What to do:
An exact reproduction of the entries is needed. Keep all pictures out of it.

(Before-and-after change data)
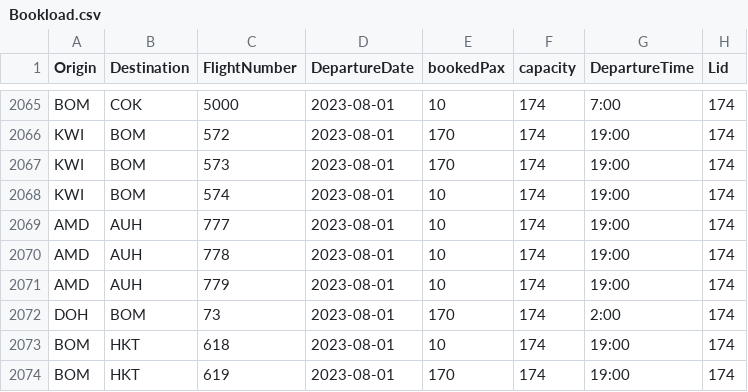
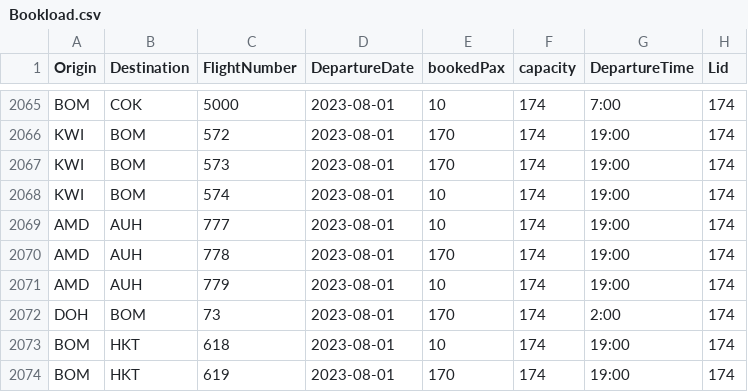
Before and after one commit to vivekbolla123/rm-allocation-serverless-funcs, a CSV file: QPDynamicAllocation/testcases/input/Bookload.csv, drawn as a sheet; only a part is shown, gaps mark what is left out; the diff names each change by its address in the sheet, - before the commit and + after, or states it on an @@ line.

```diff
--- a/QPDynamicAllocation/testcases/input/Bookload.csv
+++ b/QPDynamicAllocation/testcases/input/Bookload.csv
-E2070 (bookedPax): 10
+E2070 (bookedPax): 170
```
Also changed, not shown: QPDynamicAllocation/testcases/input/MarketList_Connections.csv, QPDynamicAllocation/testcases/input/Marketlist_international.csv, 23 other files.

Reply to the task:
Before and after one commit to vivekbolla123/rm-allocation-serverless-funcs, a CSV file: QPDynamicAllocation/testcases/input/Bookload.csv, drawn as a sheet; only a part is shown, gaps mark what is left out; the diff names each change by its address in the sheet, - before the commit and + after, or states it on an @@ line.

```diff
--- a/QPDynamicAllocation/testcases/input/Bookload.csv
+++ b/QPDynamicAllocation/testcases/input/Bookload.csv
-E2070 (bookedPax): 10
+E2070 (bookedPax): 170
```
Also changed, not shown: QPDynamicAllocation/testcases/input/MarketList_Connections.csv, QPDynamicAllocation/testcases/input/Marketlist_international.csv, 23 other files.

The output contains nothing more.